A long pending desire to re-visit Hampi along with my children and the first stop was Chitradurga Fort. We were following the same route that we had taken around 12 years back. Back then was a different car, my mother in tow and as for me, the expectant mother of 5 months.
Nothing had changed, a sense of deja-vu prevailed and like a ghost that revisits its haunt, I stood at the exact spot we had taken a picture back then, and here it is for you to see;
I seriously believe the guides here need a crash course in storytelling. They just state facts, though that's impressive, I cannot connect with rocks and boulders and forts and structures if there are no stories.
Of course for all those who have visited Chitradurga, the story of Obavva Kindi will be familiar. It does take our fancy, to hear and see where this brave woman, wife of a soldier, single-handedly bashed the army soldiers of Hyder Ali's troop.
Story of Onake Obavva Kindi

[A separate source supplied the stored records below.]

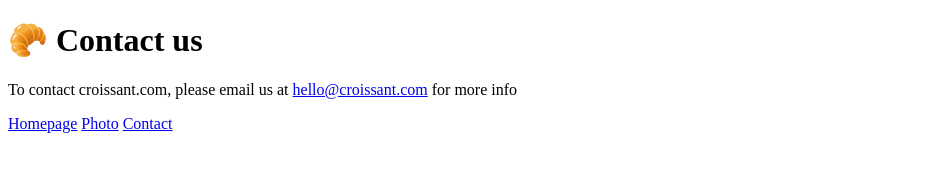
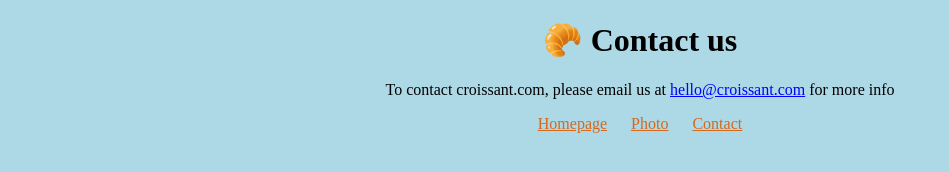
Before and after one commit to MargaridaFCosta/Croissant, a plain HTML site: page contact.html in a window 1280 px wide. Shown: the whole page, without its empty margins (0-949 px from the left). Drawn offline with Linux system fonts and the light colour scheme.

Commit message:
style add

```diff
--- a/contact.html
+++ b/contact.html
@@ -11,7 +11,10 @@
     <h1>🥐 Contact us</h1>
     <p>
       To contact croissant.com, please email us at
-      <a href="mailto:hello@croissant.com">hello@croissant.com</a> for more info
+      <a href="mailto:hello@croissant.com" class="mailto"
+        >hello@croissant.com</a
+      >
+      for more info
     </p>
     <a href="/">Homepage</a>
     <a href="/photo.html">Photo</a>
--- a/src/style.css
+++ b/src/style.css
@@ -0,0 +1,18 @@
+body {
+  background-color: lightblue;
+  text-align: center;
+}
+
+a {
+  color: chocolate;
+  margin: 10px;
+}
+
+img {
+  margin-bottom: 30px;
+}
+
+.mailto {
+  color: blue;
+  margin: 0;
+}
```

Legend says that it happened during the time of Madakari Nayaka 1V, in the late 1700's. Hyder Ali and his army were gunning for an access into the Chitradurga fort and finally with some inside help, discover a small hole in the fort wall (used by the local curd seller to enter and exit the fort without walking all the way to the front; and the information supplied by a minister apparently to Hyder himself.) So a small troop is deployed to enter the fort through this hole.

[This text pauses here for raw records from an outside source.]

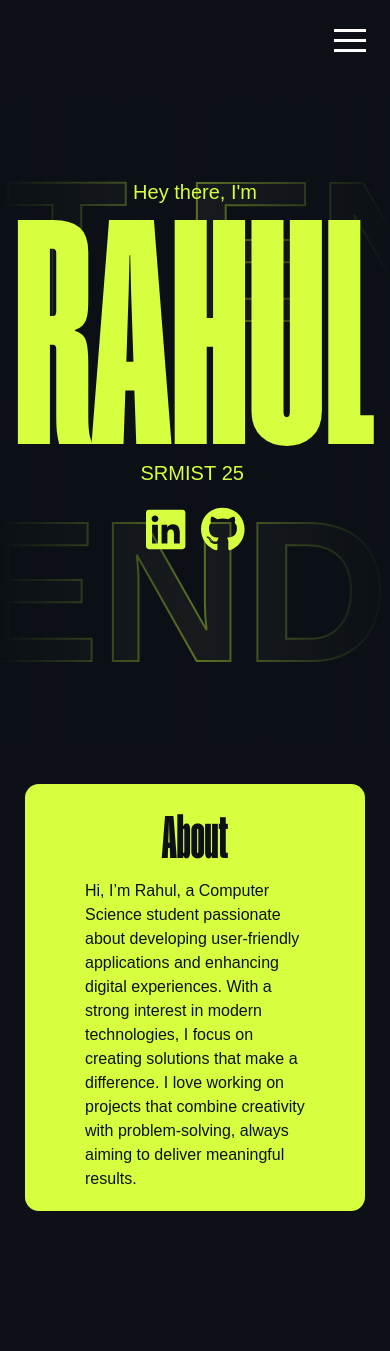
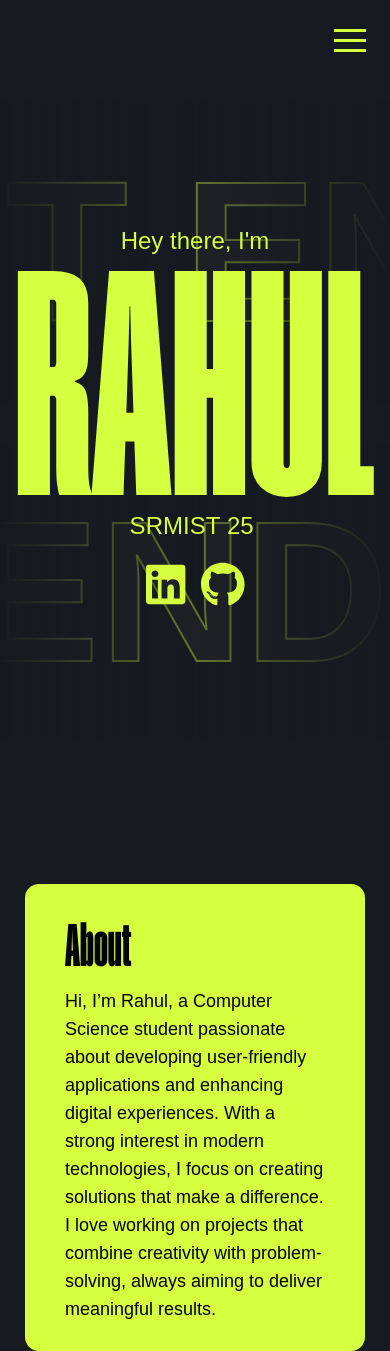
Before and after one commit to srahul099/Portfolio-App-v2.0, a Next.js app: page / in a window 390 px wide. Before the commit the page ends 1211 px from the top, so only its background shows below. Built offline with nearby package versions, Linux system fonts and the light colour scheme.

Commit message:
Changes to Mobile View

```diff
--- a/app/_components/Header.jsx
+++ b/app/_components/Header.jsx
@@ -31,10 +31,13 @@ export default function Header() {
   const router = useRouter();
   const handleClick = (path) => () => {
     router.push(path);
+    setTimeout(() => {
+      setIsMenuOpen(false);
+    }, 500);
   };
   return (
-    <div>
-      <div className="hidden md:flex flex-row justify-center items-center p-6 space-x-15 ">
+    <div className="h-full sticky top-0 bg-background z-10">
+      <div className="hidden md:flex flex-row justify-center items-center p-6 space-x-15 bg-background">
         {navItems.map((menu, index) => (
           <div
             key={index}
@@ -47,24 +50,30 @@ export default function Header() {
           </div>
         ))}
       </div>
-      <div className="md:hidden fixed top-4 right-4 z-50">
-        <Hamburger toggled={isMenuOpen} toggle={setIsMenuOpen} />
+      <div className="md:hidden fixed top-4 right-4 z-50 p=2 bg-background rounded-xl">
+        <Hamburger
+          toggled={isMenuOpen}
+          toggle={setIsMenuOpen}
+          color="var(--accent)"
+        />
       </div>
-
-      {/* Sliding Menu */}
       <div
-        className={`fixed top-0 left-0 h-full w-64 bg-accent text-white transform ${
-          isMenuOpen ? "translate-x-0" : "-translate-x-full"
-        } transition-transform duration-300 ease-in-out z-40`}
+        className={`fixed top-0 left-0 mb-3 mt-3 h-[calc(100dvh-24px)]  w-[70%] bg-[var(--carrousal-gray)] text-white transform ${
+          isMenuOpen
+            ? "translate-x-0 ml-3 rounded-2xl"
+            : "-translate-x-full rounded-lg"
+        } transition-transform duration-300 ease-in-out z-10`}
       >
-        <div className="flex flex-col space-y-6 mt-16 p-4">
+        <div className="flex flex-col space-y-3 mt-16 p-4">
           {navItems.map((menu, index) => (
             <div
               key={index}
               onClick={handleClick(menu.path)}
-              className={`cursor-pointer ${
-                menu.path == current_path ? "text-accent" : "text-white"
-              }`}
+              className={`cursor-pointer  ${
+                menu.path == current_path
+                  ? "bg-accent text-background px-4 py-2 rounded-xl text-xl font-semibold "
+                  : "text-white px-4 py-2"
+              } transition-all duration-300 ease-in-out`}
             >
               {menu.name}
             </div>
--- a/app/_components/Hero.jsx
+++ b/app/_components/Hero.jsx
@@ -11,7 +11,7 @@ export default function Hero() {
     "Tech Enthusiast",
   ];
   return (
-    <div className="flex flex-col justify-center items-center h-[calc(100vh-100px)] select-none mb-10">
+    <div className="flex flex-col justify-center items-center h-[100dvh] md:h-[calc(100vh-100px)] select-none mb-10">
       <div className="absolute inset-0 flex flex-col items-center justify-center space-y-10 z-[-1] opacity-40">
         <div className="relative w-full">
           <TextCarrousal text="SOFTWARE TEST ENGINEER" direction={"-"} />
@@ -34,14 +34,14 @@ export default function Hero() {
           ></div>
         </div>
       </div>
-      <p className="leading-tight text-xl mb-3 text-accent z-1">
+      <p className="leading-tight text-2xl md:text-3xl mb-3 text-accent z-1">
         Hey there, I'm
       </p>
-      <h1 className="font-[humane] font-bold text-[20rem] leading-[0.85] text-center text-accent z-1">
+      <h1 className="font-[humane] font-bold text-[20rem] md:text-[25rem] leading-[0.85] text-center text-accent z-1">
         RAHUL
       </h1>
-      <div className="text-xl relative top-[-30px]">
-        <FlipWords words={words} />
+      <div className="text-xl relative top-[-30px] w-full text-center">
+        <FlipWords words={words} className={"text-2xl md:text-3xl"} />
       </div>
       <div className="flex flex-row justify-center items-center space-x-4  relative top-[-10px]">
         <a
--- a/app/globals.css
+++ b/app/globals.css
@@ -11,7 +11,8 @@ html {
 }
 :root {
   --radius: 0.625rem;
-  --background: #0d1117;
+  --background: #161b22;
+  --notBlack: #0d1117
   --foreground: #ffffff;
   --carrousal-gray: #2c2b2b;
   --accent: #d5ff3f;
@@ -46,6 +47,7 @@ html {
 }
 
 @theme inline {
+  --carrousal-gray: #2c2b2b;
   --color-background: var(--background);
   --color-foreground: var(--foreground);
   --color-accent: var(--accent);
@@ -85,29 +87,28 @@ html {
 
 @font-face {
   font-family: humane;
-  src: url(/public/assets/fonts/Humane-Bold.ttf) format("truetype");
+  src: url(/assets/fonts/Humane-Bold.ttf) format("truetype");
   font-weight: bold;
   font-style: normal;
   font-display: swap;
 }
 @font-face {
   font-family: organetto;
-  src: url(/public/assets/fonts/Organetto-UltraBoldCnd.ttf) format("truetype");
+  src: url(/assets/fonts/Organetto-UltraBoldCnd.ttf) format("truetype");
   font-weight: bold;
   font-style: normal;
   font-display: swap;
 }
 @font-face {
   font-family: general-sans;
-  src: url(/public/assets/fonts/GeneralSans-Variable.ttf) format("truetype");
+  src: url(/assets/fonts/GeneralSans-Variable.ttf) format("truetype");
   font-weight: 100 900;
   font-style: normal;
   font-display: swap;
 }
 @font-face {
   font-family: general-sans;
-  src: url(/public/assets/fonts/GeneralSans-VariableItalic.ttf)
-    format("truetype");
+  src: url(/assets/fonts/GeneralSans-VariableItalic.ttf) format("truetype");
   font-weight: 100 900;
   font-style: italic;
   font-display: swap;
--- a/app/page.js
+++ b/app/page.js
@@ -5,11 +5,11 @@ export default function Home() {
   return (
     <div className="flex flex-col justify-center items-center mx-[25px] md:mx-[100px]">
       <Hero />
-      <div className="bg-accent w-full rounded-xl px-15 py-5">
-        <h2 className="text-background text-center font-[humane] text-[60px] font-bold leading-tight">
+      <div className="bg-accent w-full rounded-xl px-10 py-7 md:px-15 md:py-5">
+        <h2 className="text-[var(--notBlack)] text-left md:text-center font-[humane] text-[60px] md:text-[80px] font-bold leading-tight">
           About
         </h2>
-        <p className="text-background">
+        <p className="text-[var(--notBlack)] text-lg md:text-xl">
           Hi, I’m Rahul, a Computer Science student passionate about developing
           user-friendly applications and enhancing digital experiences. With a
           strong interest in modern technologies, I focus on creating solutions
--- a/components/ui/flip-words.jsx
+++ b/components/ui/flip-words.jsx
@@ -50,7 +50,7 @@ export const FlipWords = ({ words, duration = 3000, className }) => {
           position: "absolute",
         }}
         className={cn(
-          "z-10 inline-block relative text-left text-accent dark:text-neutral-100 px-2",
+          "z-1 inline-block relative text-left text-accent dark:text-neutral-100 px-2",
           className
         )}
         key={currentWord}
```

Most guards were assigned small holes as living spaces and as you can see here below, this cave like space was were Obavva and her husband lived. This space was barely sufficient for the guard's family and the thinking behind this was that a guard had to be alert and vigilant and if he got used to comforts and luxury, he would not discharge his duty well. Not only was the guard required to keep a look out for suspicious activity, his wife and family members by virtue of relatedness were committed to safety and protection of the fort. So this sentry and his wife Obavva lived in a hole, and on that particular day, when the furtive group of soldiers from Hyder Ali's army were trying to enter through the hole, our Sentry/Bugler had just finished his afternoon duty on top of the hill and had sat down for lunch.
I imagine this short squat bulky guard sitting down for a meal of ragi mudde and pallya saaru, when hiccups must have broken that moment of prandial bliss. So Obavva who had forgotten to fetch water that morning would have picked up her pot and hurried out with an apologetic look towards husband who would have in all probability thrown a glare at her and continued to fill his pate.

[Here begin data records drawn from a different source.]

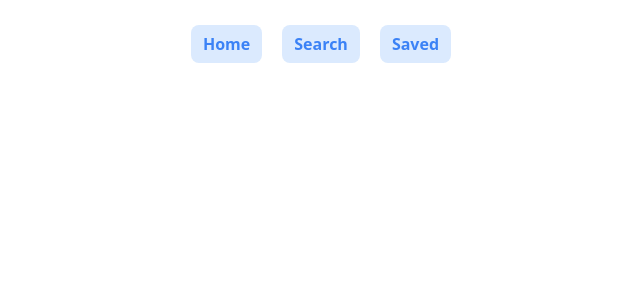
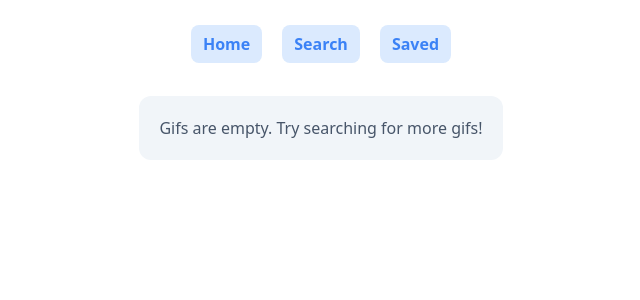
Before and after one commit to philipchristopher/giphy-search, a React (Vite) app: page /saved in a window 1280 px wide. Shown: the top 300 px of the page, without its empty margins (319-959 px from the left). Built offline with nearby package versions, Linux system fonts and the light colour scheme.

Commit message:
feat: show empty state when no gifs are found

```diff
--- /dev/null
+++ b/src/components/GifCardEmpty.tsx
@@ -0,0 +1,17 @@
+import { Link } from "react-router-dom";
+
+/**
+ * Displays an empty gif card
+ */
+const GifCardEmpty: React.FC = () => {
+  return (
+    <Link
+      to="/search/lets%20go"
+      className="flex hover:bg-slate-200 bg-slate-100 text-slate-600 flex-col justify-start rounded-xl p-5"
+    >
+      Gifs are empty. Try searching for more gifs!
+    </Link>
+  );
+};
+
+export { GifCardEmpty };
--- a/src/components/GifList.tsx
+++ b/src/components/GifList.tsx
@@ -1,5 +1,6 @@
 import { Gif } from "../data-access/types";
 import { GifCard } from "./GifCard";
+import { GifCardEmpty } from "./GifCardEmpty";
 
 type GifListProps = {
   gifs: Gif[];
@@ -8,9 +9,15 @@ type GifListProps = {
 const GifList: React.FC<GifListProps> = ({ gifs }) => {
   return (
     <div className="flex flex-wrap gap-4 justify-center">
-      {gifs.map((gif, index) => (
-        <GifCard key={`${index}-${gif.id}`} gif={gif} />
-      ))}
+      {gifs.length === 0 ? (
+        <GifCardEmpty />
+      ) : (
+        <>
+          {gifs.map((gif, index) => (
+            <GifCard key={`${index}-${gif.id}`} gif={gif} />
+          ))}
+        </>
+      )}
     </div>
   );
 };
```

Here is the residence of Mrs.Obavva! A hole is all they were provided.
So just as she walked back, sounds coming from a hole must have alerted Obavva. This resourceful woman, instead of scurrying back to call her husband the sentry on duty (again bound by a custom that a wife cannot disturb her husband when he is eating or sleeping), decides to equip herslef with an onakke (or ollakke as is known in Tamil), a sturdy wooden rod that is used for pounding rice into powder and goes to investigate.
To her shock and horror a turbaned head pops out of the hole and in a swift reflexive action, she brings the onakke down on his head and the man topples through dead. In this way, she whacks every head that came out of that hole. The legend says she killed 80 soldiers. Her husband finding his wife gone for a long time, comes out to see a massacre in progress. He quickly runs to his spot on the hill to sound the alarm, thinking his wife is in control; but unaware of one enemy soldier, hiding in the bushes. who quickly thrusts a knife through Obavva, finally halting the hand that had single-handedly stopped an invasion.
Here is where the little stream of water flows:
Here is the hole through which the enemy tried to enter:
So this hole was duly honored by the king and is now called Onakke Obavva Kindi.
A post-it to this story is another story...My daughter acted in a small skit where she played Onakke Obavva , and when we actually walked around seeing where this incident took place, I could feel a connect, as if something had compelled us to visit this place with her and to listen and experience a reality from another time, another space...
Has that happened to you ever?
Deja-vu, I think people call it...or is it rebirth???